■ What is required:
Copy each line from the records below in which the word "italic" is found.

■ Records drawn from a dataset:
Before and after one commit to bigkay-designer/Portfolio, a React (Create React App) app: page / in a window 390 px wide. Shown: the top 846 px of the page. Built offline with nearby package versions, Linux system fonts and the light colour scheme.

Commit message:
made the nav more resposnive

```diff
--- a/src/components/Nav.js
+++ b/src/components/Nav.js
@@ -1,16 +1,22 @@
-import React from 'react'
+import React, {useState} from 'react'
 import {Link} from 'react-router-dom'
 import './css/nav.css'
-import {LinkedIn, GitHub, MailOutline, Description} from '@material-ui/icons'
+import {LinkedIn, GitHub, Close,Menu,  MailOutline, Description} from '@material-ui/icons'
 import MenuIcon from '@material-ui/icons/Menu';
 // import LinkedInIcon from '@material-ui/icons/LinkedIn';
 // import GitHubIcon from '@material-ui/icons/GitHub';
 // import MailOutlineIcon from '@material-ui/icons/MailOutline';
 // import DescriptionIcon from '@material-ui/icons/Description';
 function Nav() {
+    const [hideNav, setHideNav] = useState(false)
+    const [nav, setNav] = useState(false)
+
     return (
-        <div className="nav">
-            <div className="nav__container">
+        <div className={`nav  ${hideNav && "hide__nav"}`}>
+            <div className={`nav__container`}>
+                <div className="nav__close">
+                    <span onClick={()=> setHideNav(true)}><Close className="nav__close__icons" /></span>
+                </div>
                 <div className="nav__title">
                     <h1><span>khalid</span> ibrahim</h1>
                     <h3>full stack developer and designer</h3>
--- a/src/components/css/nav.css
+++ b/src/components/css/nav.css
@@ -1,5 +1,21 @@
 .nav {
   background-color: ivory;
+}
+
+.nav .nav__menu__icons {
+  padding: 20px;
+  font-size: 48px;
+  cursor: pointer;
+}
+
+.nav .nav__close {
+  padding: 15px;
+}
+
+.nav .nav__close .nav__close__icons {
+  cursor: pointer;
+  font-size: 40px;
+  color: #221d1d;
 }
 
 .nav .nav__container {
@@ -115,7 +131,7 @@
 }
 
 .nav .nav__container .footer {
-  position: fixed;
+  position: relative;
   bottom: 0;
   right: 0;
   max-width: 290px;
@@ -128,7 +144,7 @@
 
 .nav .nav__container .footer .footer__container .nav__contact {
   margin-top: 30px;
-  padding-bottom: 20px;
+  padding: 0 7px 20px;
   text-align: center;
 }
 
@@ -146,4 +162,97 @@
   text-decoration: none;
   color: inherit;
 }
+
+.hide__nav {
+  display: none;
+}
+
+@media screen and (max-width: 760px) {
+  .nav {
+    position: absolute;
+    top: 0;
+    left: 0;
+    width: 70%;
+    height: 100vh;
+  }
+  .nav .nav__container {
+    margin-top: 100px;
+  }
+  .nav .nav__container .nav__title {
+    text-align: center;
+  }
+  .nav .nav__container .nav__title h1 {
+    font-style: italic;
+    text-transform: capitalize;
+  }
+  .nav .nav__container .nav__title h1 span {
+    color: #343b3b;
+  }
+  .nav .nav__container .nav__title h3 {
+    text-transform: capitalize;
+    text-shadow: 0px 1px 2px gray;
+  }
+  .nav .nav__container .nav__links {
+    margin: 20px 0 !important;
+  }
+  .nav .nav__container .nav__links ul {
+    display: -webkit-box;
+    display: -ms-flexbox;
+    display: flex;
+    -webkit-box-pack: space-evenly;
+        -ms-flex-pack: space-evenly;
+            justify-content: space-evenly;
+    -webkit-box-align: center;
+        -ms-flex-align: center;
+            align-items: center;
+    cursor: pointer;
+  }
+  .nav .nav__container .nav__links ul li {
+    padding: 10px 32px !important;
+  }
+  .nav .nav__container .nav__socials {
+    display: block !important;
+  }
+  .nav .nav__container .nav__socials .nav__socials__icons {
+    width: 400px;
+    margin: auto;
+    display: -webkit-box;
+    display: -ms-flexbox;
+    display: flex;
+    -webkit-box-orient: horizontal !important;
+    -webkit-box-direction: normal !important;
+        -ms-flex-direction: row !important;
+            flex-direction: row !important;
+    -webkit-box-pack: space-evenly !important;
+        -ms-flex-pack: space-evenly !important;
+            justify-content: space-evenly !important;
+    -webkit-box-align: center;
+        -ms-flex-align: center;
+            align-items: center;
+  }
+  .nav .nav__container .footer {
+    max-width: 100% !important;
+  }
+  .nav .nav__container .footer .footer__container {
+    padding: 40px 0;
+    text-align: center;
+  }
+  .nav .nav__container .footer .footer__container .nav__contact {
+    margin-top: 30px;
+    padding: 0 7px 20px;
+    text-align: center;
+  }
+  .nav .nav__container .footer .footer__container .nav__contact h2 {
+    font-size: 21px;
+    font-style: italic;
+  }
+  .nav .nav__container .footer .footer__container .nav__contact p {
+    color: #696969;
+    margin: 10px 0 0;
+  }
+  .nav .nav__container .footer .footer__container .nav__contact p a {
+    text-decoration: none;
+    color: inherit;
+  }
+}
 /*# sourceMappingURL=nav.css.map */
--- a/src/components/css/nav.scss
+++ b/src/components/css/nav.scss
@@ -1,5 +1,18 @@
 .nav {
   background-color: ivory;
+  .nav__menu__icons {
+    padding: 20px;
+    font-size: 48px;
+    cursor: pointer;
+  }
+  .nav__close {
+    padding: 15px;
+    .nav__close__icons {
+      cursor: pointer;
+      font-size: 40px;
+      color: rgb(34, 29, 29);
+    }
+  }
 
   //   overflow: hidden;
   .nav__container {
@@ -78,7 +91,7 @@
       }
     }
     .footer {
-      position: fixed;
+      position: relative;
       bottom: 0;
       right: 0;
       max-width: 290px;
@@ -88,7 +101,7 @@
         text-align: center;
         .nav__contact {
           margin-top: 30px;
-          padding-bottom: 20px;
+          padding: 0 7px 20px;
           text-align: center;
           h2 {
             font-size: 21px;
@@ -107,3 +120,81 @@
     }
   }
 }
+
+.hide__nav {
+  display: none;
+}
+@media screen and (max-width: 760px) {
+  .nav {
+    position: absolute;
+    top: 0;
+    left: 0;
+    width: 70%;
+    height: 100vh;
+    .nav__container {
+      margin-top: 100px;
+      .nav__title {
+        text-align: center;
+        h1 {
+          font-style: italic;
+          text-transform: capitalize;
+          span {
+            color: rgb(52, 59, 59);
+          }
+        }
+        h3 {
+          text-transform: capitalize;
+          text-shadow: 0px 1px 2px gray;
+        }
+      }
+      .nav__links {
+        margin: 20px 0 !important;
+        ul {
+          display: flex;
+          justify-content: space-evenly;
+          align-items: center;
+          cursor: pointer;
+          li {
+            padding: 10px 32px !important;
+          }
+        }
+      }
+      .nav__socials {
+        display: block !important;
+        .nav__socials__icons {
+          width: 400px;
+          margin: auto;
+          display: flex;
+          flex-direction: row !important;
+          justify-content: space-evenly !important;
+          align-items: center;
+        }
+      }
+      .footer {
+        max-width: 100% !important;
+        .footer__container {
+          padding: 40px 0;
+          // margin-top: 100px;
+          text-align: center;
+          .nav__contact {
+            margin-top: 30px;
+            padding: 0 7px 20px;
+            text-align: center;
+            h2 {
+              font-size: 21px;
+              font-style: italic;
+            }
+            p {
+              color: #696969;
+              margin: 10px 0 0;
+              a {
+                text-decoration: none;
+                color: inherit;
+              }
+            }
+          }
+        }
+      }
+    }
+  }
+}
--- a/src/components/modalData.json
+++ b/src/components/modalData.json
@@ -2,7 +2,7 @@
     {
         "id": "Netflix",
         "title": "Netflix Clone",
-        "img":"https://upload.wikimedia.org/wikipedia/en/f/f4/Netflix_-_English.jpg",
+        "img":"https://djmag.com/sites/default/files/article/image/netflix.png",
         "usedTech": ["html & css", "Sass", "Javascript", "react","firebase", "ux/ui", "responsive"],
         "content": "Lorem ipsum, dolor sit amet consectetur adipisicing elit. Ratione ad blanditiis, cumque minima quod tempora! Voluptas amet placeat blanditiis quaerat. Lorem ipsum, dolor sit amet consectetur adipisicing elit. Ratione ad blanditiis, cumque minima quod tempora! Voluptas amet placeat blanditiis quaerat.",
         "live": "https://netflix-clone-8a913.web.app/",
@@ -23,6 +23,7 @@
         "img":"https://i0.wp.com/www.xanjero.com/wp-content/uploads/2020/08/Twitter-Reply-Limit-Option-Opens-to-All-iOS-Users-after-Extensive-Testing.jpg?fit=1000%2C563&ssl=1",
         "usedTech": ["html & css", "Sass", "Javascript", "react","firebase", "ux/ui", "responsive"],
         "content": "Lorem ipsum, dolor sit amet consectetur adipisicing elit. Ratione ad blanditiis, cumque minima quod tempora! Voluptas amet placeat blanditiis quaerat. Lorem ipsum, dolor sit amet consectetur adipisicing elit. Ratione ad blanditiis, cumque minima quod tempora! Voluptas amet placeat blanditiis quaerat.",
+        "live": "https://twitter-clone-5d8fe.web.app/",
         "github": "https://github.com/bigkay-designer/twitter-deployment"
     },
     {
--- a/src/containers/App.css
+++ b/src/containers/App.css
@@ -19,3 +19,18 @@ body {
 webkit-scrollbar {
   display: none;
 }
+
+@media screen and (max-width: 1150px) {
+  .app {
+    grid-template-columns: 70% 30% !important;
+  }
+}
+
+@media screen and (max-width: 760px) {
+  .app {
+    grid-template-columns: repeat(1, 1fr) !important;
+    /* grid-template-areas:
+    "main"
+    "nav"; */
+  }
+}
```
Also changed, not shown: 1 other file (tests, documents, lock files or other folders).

■ Answer below:
+    font-style: italic;
+    font-style: italic;
+          font-style: italic;
+              font-style: italic;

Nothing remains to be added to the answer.